1 Introduction

Distributed real-time computer systems are replacing conventional mechanical or hydraulic control systems in many applications, e.g., flight control systems in airplanes, drive by wire" systems in automobiles, and industrial process control systems. In addition to the specified functional capabilities, these applications demand predictable timeliness and specified levels of non-functional attributes, such as reliability, safety, and maintainability.

At present, the process of designing real-time systems is tedious and often unsystematic. Frequently the primary focus during the design is on the functional capabilities of the planned control system. Concerns about timeliness and dependability are usually deferred until the final testing phases, when all parts of the system have to be integrated. The application code implementing the specified transformations in the data domain is most often intertwined with the code for the synchronization of concurrent tasks and the code for error handling and recovery. As a consequence, it is very difficult to establish the timeliness of these systems by formal reasoning or by a constructive test methodology. Furthermore, minor changes in

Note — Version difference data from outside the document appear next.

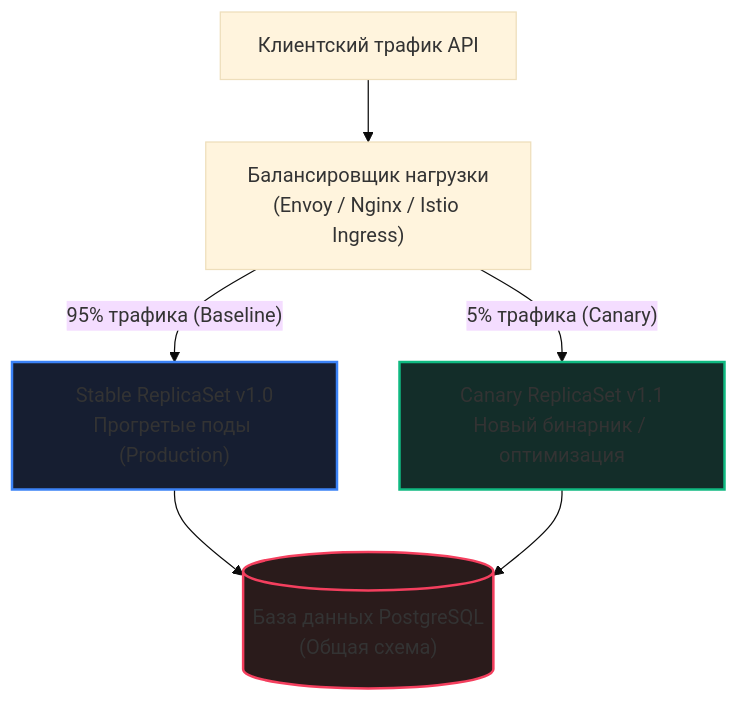
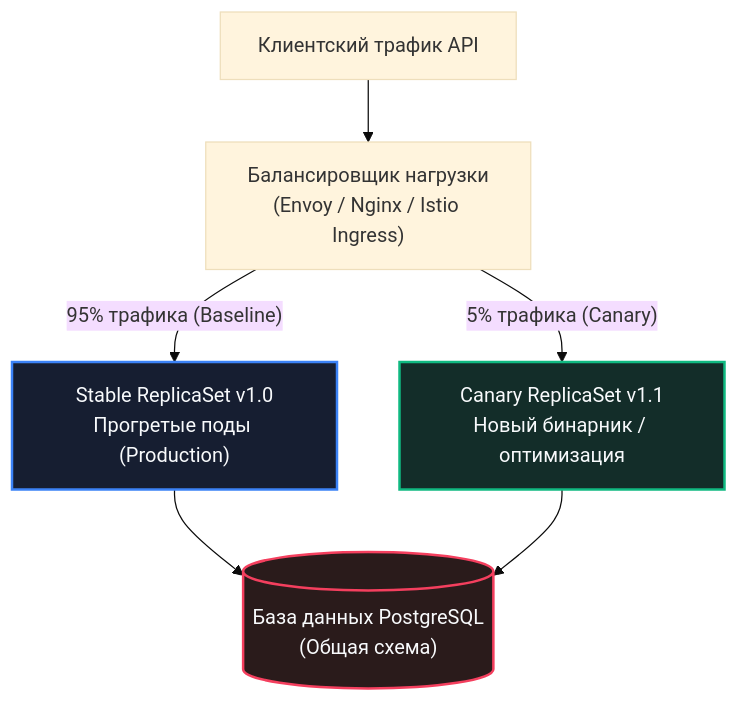
Before and after one commit to UnrealTemplier/go-textbook: the first of 2 diagrams in sources/16. Профилирование, отладка и производительность/10. Highload/4. Canary releases.md, drawn with Mermaid (base theme). The commit also changed 310 other files, not shown here.

First line of the commit message:
fix(mermaid): replace light fill colors with dark palette for readability on dark theme

````diff
--- a/sources/16. Профилирование, отладка и производительность/10. Highload/4. Canary releases.md
+++ b/sources/16. Профилирование, отладка и производительность/10. Highload/4. Canary releases.md
@@ -47,14 +47,14 @@
 ```mermaid
 flowchart TD
     Client["Клиентский трафик API"] --> LB["Балансировщик нагрузки<br>(Envoy / Nginx / Istio Ingress)"]
     
     LB -->|"95% трафика (Baseline)"| StableGroup["Stable ReplicaSet v1.0<br>Прогретые поды (Production)"]
     LB -->|"5% трафика (Canary)"| CanaryGroup["Canary ReplicaSet v1.1<br>Новый бинарник / оптимизация"]
     
     StableGroup --> DB[("База данных PostgreSQL<br>(Общая схема)")]
     CanaryGroup --> DB
     
-    style CanaryGroup fill:#132d29,stroke:#10b981,stroke-width:2px
-    style StableGroup fill:#161e31,stroke:#3b82f6,stroke-width:2px
-    style DB fill:#2a1b1b,stroke:#f43f5e,stroke-width:2px
+    style CanaryGroup fill:#132d29,stroke:#10b981,stroke-width:2px,color:#f8fafc
+    style StableGroup fill:#161e31,stroke:#3b82f6,stroke-width:2px,color:#f8fafc
+    style DB fill:#2a1b1b,stroke:#f43f5e,stroke-width:2px,color:#f8fafc
 ```
````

?This work was supported in part by the ESPRIT Basic Research Project 3092 `Predictably Dependable Computing Systems', by the Austrian Science Foundation (Fonds zur F?orderung der wissenschaftlichen Forschung) under contract P8002-TEC and by the ?ONB ( ?Osterreichische Nationalbank) under project 4128.

one part of the system can have a major effect on the timeliness of some other part.

We propose a system architecture|MARS [11]| which supports a strict separation of the issues of synchronization and timeliness, data transformation, and the dependability aspects (e.g., error detection, error handling and redundancy management). We denote the sequence of processing and communication steps between an observation of the environment and a response to the environment as a real-time transaction. During the design phase the real-time transactions are refined into a sequence of task executions and message exchanges. The task dependencies are analyzed and an execution time limit for each task is established, so that all transactions can be scheduled on the given hardware resources. In the programming phase, the application programmer can focus his attention on his primary task, i.e., writing correct application programs that meet a given time budget. Error detection, error handling, and redundancy management are services of the architecture.

In our view, such a separation of issues is only possible if the system architecture is time-triggered, i.e., all system activities are initiated as a consequence of the progression of real-time. Although the occurrence of events in the environment is outside the sphere of control of the computer system, the points in time when these events are to be recognized by the computer are predetermined in a time-triggered architecture. This is in contrast to event-triggered architectures, where the system activities are initiated as a consequence of the occurrence of external or internal events.

Event-triggered real-time architectures are assumed to provide a high degree of flexibility and have therefore received considerable attention in the literature (FTPP [4], ARTS [27], MAFT [7]). Because of their event triggered nature, however, an excessive number of possible behaviors must be analyzed in order to establish timeliness guarantees. Furthermore, the implementation of active redundancy by the replication of the components is hard because of the issue of replica determinism [28, 21]. DELTA4 [1] proposes the implementation of the rather complex leader-follower" model to overcome the latter difficulty. Other eventtriggered architectures, e.g., Spring [25], do not consider the issues of fault-tolerance at all.

This paper is organized as follows. In the next section we give a short overview of MARS and describe the services provided by the architecture, such as clock